**Your objective:**
Below are some records; copy each line in them that contains "progress".

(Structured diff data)
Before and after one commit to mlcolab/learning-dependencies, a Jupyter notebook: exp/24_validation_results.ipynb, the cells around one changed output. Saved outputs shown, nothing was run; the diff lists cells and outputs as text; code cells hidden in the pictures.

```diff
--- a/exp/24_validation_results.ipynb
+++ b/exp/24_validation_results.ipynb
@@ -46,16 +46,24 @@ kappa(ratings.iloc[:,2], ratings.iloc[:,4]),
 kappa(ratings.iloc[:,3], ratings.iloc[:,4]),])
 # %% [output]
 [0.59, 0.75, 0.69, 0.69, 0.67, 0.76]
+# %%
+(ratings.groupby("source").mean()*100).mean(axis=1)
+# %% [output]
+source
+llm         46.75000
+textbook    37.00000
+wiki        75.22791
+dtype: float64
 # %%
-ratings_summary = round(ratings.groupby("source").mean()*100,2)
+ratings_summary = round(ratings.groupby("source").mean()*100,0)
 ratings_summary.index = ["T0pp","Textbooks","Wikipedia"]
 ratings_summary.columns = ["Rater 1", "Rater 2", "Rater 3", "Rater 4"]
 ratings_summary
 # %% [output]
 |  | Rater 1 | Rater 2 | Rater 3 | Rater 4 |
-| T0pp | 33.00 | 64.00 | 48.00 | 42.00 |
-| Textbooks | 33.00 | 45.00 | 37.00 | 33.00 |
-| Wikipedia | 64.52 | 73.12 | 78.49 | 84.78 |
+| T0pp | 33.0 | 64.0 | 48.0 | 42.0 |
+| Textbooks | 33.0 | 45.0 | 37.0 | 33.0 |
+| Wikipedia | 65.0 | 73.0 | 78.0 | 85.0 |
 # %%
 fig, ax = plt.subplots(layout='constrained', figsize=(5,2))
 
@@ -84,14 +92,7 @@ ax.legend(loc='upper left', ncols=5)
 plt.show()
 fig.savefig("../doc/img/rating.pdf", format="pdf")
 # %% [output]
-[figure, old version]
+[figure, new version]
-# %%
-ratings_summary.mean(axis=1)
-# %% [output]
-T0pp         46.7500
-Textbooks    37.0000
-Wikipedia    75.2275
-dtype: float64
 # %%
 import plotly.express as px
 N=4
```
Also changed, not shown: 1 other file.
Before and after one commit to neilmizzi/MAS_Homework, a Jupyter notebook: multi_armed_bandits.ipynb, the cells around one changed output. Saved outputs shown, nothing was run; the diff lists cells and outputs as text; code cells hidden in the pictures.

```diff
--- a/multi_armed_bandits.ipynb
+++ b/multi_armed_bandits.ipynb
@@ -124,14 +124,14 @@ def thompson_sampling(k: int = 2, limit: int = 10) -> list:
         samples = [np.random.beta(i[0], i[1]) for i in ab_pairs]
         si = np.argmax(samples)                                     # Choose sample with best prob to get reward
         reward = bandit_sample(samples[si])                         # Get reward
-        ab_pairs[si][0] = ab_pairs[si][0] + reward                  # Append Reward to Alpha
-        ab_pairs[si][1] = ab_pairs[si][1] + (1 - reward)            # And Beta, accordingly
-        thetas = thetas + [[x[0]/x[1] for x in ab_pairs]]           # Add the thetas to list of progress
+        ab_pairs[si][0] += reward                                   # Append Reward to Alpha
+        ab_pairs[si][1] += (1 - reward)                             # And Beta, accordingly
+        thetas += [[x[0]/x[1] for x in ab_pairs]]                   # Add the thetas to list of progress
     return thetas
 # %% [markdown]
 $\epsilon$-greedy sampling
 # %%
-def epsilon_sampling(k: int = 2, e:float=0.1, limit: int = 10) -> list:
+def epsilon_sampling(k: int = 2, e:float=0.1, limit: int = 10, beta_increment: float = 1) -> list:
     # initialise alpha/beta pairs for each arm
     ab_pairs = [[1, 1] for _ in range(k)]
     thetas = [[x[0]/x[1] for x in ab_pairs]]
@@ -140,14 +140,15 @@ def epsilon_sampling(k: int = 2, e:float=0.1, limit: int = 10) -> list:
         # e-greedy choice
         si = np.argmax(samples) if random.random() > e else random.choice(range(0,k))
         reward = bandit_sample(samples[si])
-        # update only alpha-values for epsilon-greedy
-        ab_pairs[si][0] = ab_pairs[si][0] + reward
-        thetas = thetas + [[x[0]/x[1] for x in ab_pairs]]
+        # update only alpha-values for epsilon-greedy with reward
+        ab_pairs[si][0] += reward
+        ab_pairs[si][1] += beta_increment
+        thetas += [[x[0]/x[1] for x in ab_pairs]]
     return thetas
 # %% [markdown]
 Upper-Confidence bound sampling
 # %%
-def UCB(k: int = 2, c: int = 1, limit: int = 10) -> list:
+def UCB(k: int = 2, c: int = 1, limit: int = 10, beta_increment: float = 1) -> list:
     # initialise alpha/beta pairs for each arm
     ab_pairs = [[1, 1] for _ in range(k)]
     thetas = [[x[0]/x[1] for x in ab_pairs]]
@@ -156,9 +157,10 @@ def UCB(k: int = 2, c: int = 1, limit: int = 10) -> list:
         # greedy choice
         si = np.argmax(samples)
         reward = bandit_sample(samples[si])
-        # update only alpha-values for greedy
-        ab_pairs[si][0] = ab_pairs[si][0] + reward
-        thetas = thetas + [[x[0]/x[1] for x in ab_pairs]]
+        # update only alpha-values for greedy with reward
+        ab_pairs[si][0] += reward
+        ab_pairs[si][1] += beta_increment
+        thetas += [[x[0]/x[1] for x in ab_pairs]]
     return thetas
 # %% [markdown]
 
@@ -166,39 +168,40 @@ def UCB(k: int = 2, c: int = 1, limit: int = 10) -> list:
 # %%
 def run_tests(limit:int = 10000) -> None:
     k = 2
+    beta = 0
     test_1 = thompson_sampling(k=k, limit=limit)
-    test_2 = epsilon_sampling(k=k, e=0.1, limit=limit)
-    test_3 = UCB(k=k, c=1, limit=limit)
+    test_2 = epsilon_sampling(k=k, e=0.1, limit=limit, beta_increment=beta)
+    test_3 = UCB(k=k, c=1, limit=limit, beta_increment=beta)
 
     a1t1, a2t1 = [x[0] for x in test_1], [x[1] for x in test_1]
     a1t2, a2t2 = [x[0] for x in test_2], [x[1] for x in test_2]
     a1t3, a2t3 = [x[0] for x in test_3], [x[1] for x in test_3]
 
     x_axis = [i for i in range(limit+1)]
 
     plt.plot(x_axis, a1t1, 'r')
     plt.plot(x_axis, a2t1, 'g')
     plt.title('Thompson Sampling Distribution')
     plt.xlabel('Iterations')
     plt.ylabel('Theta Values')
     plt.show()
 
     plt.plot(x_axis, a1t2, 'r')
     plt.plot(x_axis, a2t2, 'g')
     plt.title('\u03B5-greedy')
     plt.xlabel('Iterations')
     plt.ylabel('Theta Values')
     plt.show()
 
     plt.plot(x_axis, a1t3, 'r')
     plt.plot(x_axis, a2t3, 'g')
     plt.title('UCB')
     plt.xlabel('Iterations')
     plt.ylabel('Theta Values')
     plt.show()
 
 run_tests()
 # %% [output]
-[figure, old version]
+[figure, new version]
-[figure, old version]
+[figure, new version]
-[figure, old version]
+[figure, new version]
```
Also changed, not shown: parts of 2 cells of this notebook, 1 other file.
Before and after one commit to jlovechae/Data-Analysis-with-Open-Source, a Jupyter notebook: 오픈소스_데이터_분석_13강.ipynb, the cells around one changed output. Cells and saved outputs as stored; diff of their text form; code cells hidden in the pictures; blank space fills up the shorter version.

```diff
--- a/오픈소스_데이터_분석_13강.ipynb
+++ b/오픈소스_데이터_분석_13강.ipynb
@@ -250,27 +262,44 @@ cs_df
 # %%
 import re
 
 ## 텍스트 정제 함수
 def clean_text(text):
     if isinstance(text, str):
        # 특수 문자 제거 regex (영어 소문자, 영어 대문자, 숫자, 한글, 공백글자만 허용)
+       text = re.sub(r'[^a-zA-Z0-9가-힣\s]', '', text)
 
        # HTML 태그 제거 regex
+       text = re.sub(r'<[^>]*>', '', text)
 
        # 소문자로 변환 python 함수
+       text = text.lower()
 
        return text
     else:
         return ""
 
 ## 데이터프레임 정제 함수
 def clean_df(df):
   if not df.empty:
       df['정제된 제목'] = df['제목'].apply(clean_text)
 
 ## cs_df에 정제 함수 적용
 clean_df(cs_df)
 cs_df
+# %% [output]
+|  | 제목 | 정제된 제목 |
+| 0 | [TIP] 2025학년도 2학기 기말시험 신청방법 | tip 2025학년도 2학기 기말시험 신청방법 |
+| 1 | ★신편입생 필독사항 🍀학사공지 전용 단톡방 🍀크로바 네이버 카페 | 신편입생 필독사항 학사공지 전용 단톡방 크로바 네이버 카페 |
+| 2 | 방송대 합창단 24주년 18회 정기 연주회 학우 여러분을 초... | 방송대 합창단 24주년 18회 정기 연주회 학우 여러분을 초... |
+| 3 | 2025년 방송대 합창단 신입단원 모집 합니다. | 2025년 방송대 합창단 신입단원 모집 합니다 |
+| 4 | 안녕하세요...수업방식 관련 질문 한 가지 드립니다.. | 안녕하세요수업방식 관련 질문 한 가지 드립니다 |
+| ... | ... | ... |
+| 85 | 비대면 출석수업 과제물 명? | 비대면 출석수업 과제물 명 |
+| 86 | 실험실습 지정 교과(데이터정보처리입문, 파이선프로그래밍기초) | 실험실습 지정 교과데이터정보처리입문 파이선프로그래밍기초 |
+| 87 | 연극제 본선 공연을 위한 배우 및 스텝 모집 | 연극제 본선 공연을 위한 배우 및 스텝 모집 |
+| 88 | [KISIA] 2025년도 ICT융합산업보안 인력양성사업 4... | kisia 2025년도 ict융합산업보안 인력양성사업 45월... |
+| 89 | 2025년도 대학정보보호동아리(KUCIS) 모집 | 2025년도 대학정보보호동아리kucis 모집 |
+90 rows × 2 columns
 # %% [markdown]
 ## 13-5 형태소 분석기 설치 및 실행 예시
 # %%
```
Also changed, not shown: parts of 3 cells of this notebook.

**Answer to this exercise:**
-        thetas = thetas + [[x[0]/x[1] for x in ab_pairs]]           # Add the thetas to list of progress
+        thetas += [[x[0]/x[1] for x in ab_pairs]]                   # Add the thetas to list of progress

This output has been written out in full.